- **PROBLEM DETAILS**
Each word in the data below should be copied exactly; the images should not.

- **Before-and-after change records**
○ ○ ○ ○ ○ ○ ○
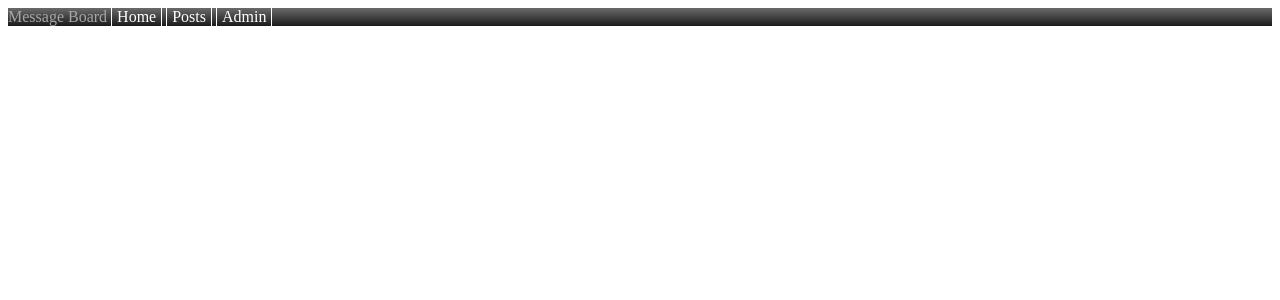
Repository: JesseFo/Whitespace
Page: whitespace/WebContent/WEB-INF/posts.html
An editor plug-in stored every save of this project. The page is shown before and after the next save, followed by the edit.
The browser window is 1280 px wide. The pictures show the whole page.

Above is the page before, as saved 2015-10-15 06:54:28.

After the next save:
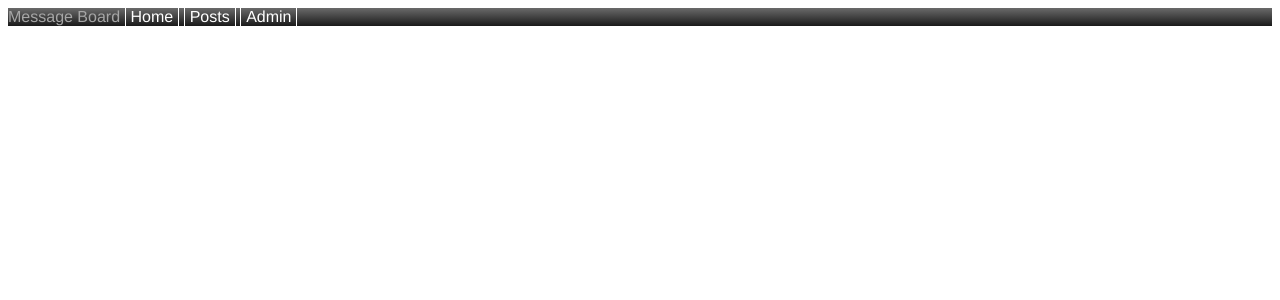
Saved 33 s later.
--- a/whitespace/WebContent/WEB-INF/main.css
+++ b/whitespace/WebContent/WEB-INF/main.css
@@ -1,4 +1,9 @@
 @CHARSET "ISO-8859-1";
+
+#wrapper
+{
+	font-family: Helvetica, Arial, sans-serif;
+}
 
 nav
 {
○ ○ ○ ○ ○ ○ ○
- **EXERCISE SOLUTION**
Repository: JesseFo/Whitespace
Page: whitespace/WebContent/WEB-INF/posts.html
An editor plug-in stored every save of this project. The page is shown before and after the next save, followed by the edit.
The browser window is 1280 px wide. The pictures show the whole page.

Above is the page before, as saved 2015-10-15 06:54:28.

After the next save:
Saved 33 s later.
--- a/whitespace/WebContent/WEB-INF/main.css
+++ b/whitespace/WebContent/WEB-INF/main.css
@@ -1,4 +1,9 @@
 @CHARSET "ISO-8859-1";
+
+#wrapper
+{
+	font-family: Helvetica, Arial, sans-serif;
+}
 
 nav
 {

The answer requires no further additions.